## Instructions for the task
Output the line that contains "Fresh export of" and each line after it in the listing, exactly as they appear, through the very last line.
Data listing below:
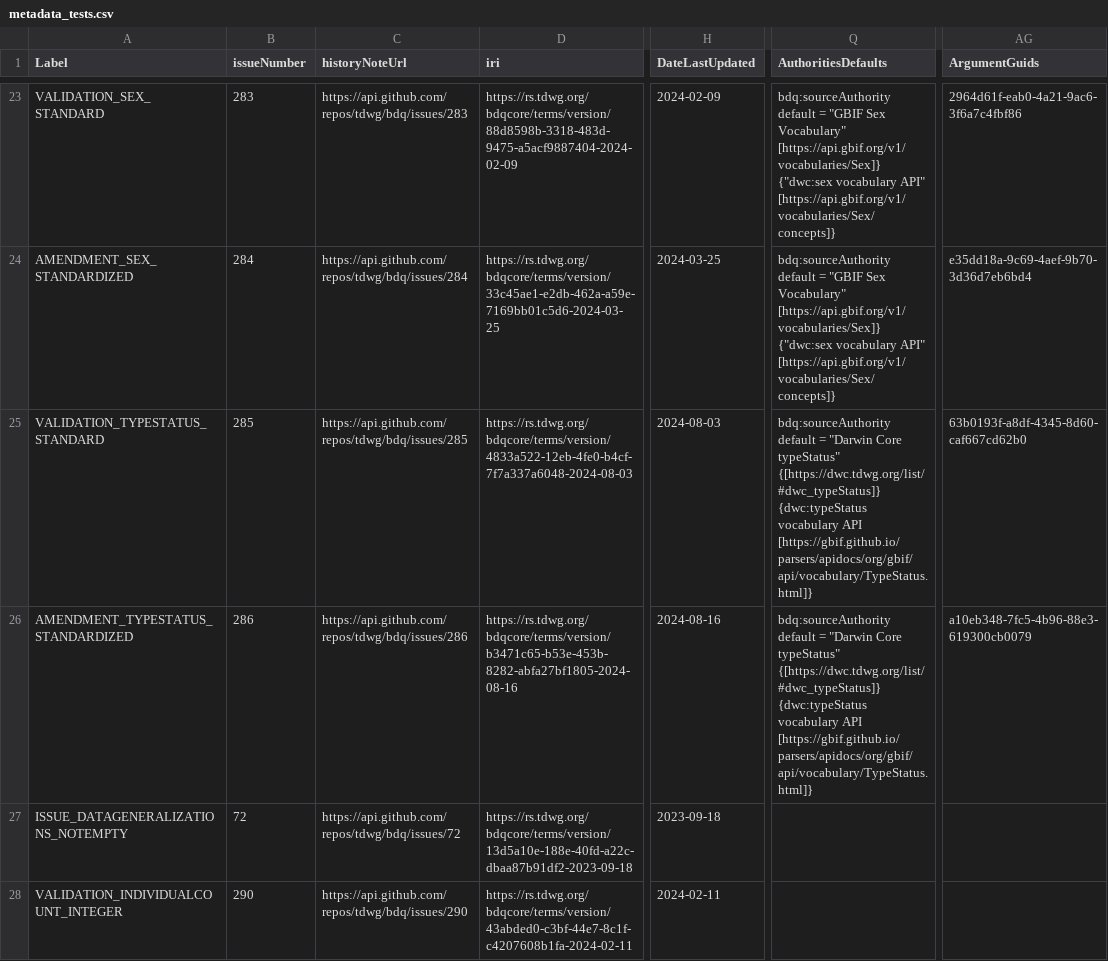
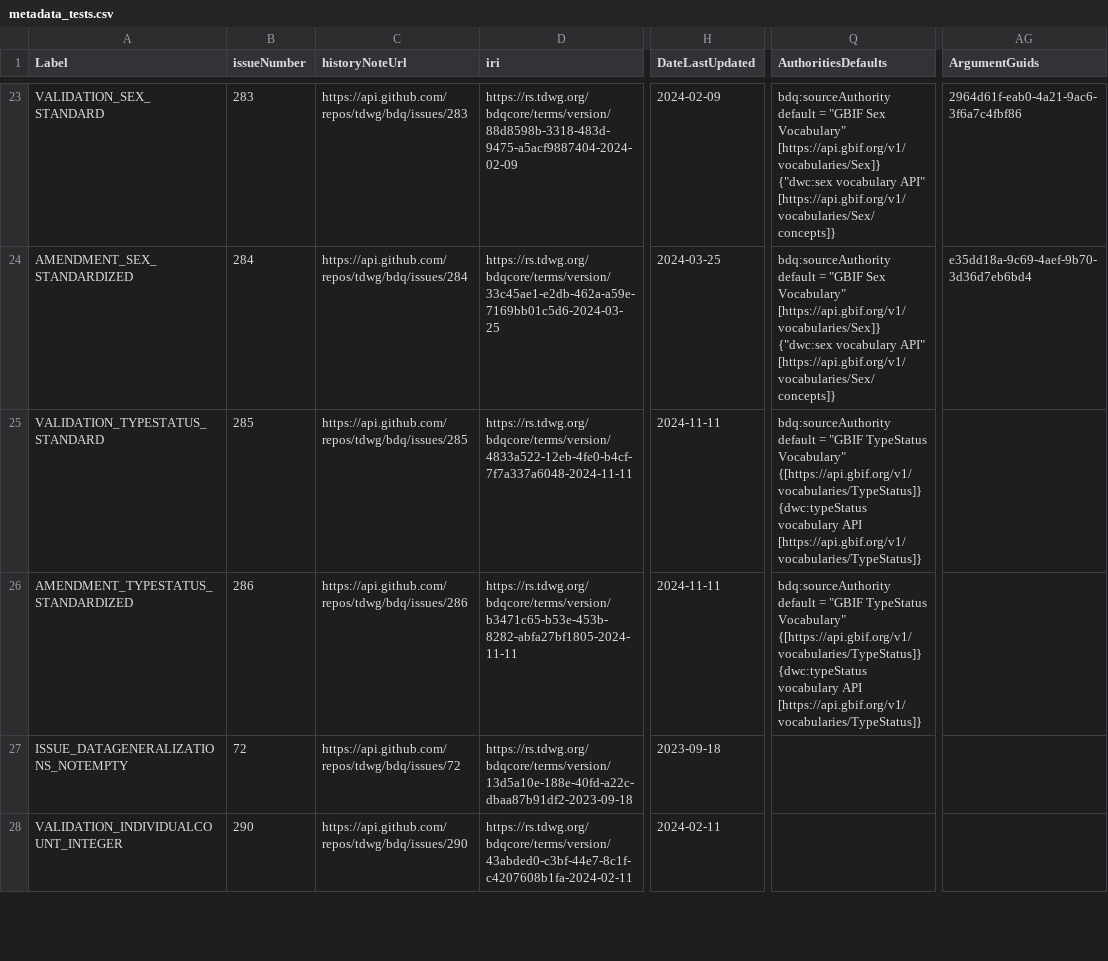
Before and after one commit to FilteredPush/rec_occur_qc, a CSV file: generation/metadata_tests.csv, drawn as a sheet; only a part is shown, gaps mark what is left out; the diff names each change by its address in the sheet, - before the commit and + after, or states it on an @@ line.

Commit message:
Fresh export of test descriptions into generation.

```diff
--- a/generation/metadata_tests.csv
+++ b/generation/metadata_tests.csv
-D25 (iri): https://rs.tdwg.org/bdqcore/terms/version/4833a522-12eb-4fe0-b4cf-7f7a337a6048-2024-08-03
+D25 (iri): https://rs.tdwg.org/bdqcore/terms/version/4833a522-12eb-4fe0-b4cf-7f7a337a6048-2024-11-11
-H25 (DateLastUpdated): 2024-08-03
+H25 (DateLastUpdated): 2024-11-11
-Q25:Q26 (AuthoritiesDefaults): …default = "Darwin Core typeStatus" {[https://dwc.tdwg.org/list/#dwc_typeStatus]} {dwc:typeStatus vocabulary API [https://gbif.github.io/parsers/apidocs/org/gbif/api/vocabulary/TypeStatus.html]}
+Q25:Q26 (AuthoritiesDefaults): …default = "GBIF TypeStatus Vocabulary" {[https://api.gbif.org/v1/vocabularies/TypeStatus]} {dwc:typeStatus vocabulary API [https://api.gbif.org/v1/vocabularies/TypeStatus]}
-AG25 (ArgumentGuids): 63b0193f-a8df-4345-8d60-caf667cd62b0
+AG25 (ArgumentGuids): (empty)
-D26 (iri): https://rs.tdwg.org/bdqcore/terms/version/b3471c65-b53e-453b-8282-abfa27bf1805-2024-08-16
+D26 (iri): https://rs.tdwg.org/bdqcore/terms/version/b3471c65-b53e-453b-8282-abfa27bf1805-2024-11-11
-H26 (DateLastUpdated): 2024-08-16
+H26 (DateLastUpdated): 2024-11-11
-AG26 (ArgumentGuids): a10eb348-7fc5-4b96-88e3-619300cb0079
+AG26 (ArgumentGuids): (empty)
```
Also changed, not shown: 1 other file.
End of Data listing.
## Response
Fresh export of test descriptions into generation.

```diff
--- a/generation/metadata_tests.csv
+++ b/generation/metadata_tests.csv
-D25 (iri): https://rs.tdwg.org/bdqcore/terms/version/4833a522-12eb-4fe0-b4cf-7f7a337a6048-2024-08-03
+D25 (iri): https://rs.tdwg.org/bdqcore/terms/version/4833a522-12eb-4fe0-b4cf-7f7a337a6048-2024-11-11
-H25 (DateLastUpdated): 2024-08-03
+H25 (DateLastUpdated): 2024-11-11
-Q25:Q26 (AuthoritiesDefaults): …default = "Darwin Core typeStatus" {[https://dwc.tdwg.org/list/#dwc_typeStatus]} {dwc:typeStatus vocabulary API [https://gbif.github.io/parsers/apidocs/org/gbif/api/vocabulary/TypeStatus.html]}
+Q25:Q26 (AuthoritiesDefaults): …default = "GBIF TypeStatus Vocabulary" {[https://api.gbif.org/v1/vocabularies/TypeStatus]} {dwc:typeStatus vocabulary API [https://api.gbif.org/v1/vocabularies/TypeStatus]}
-AG25 (ArgumentGuids): 63b0193f-a8df-4345-8d60-caf667cd62b0
+AG25 (ArgumentGuids): (empty)
-D26 (iri): https://rs.tdwg.org/bdqcore/terms/version/b3471c65-b53e-453b-8282-abfa27bf1805-2024-08-16
+D26 (iri): https://rs.tdwg.org/bdqcore/terms/version/b3471c65-b53e-453b-8282-abfa27bf1805-2024-11-11
-H26 (DateLastUpdated): 2024-08-16
+H26 (DateLastUpdated): 2024-11-11
-AG26 (ArgumentGuids): a10eb348-7fc5-4b96-88e3-619300cb0079
+AG26 (ArgumentGuids): (empty)
```
Also changed, not shown: 1 other file.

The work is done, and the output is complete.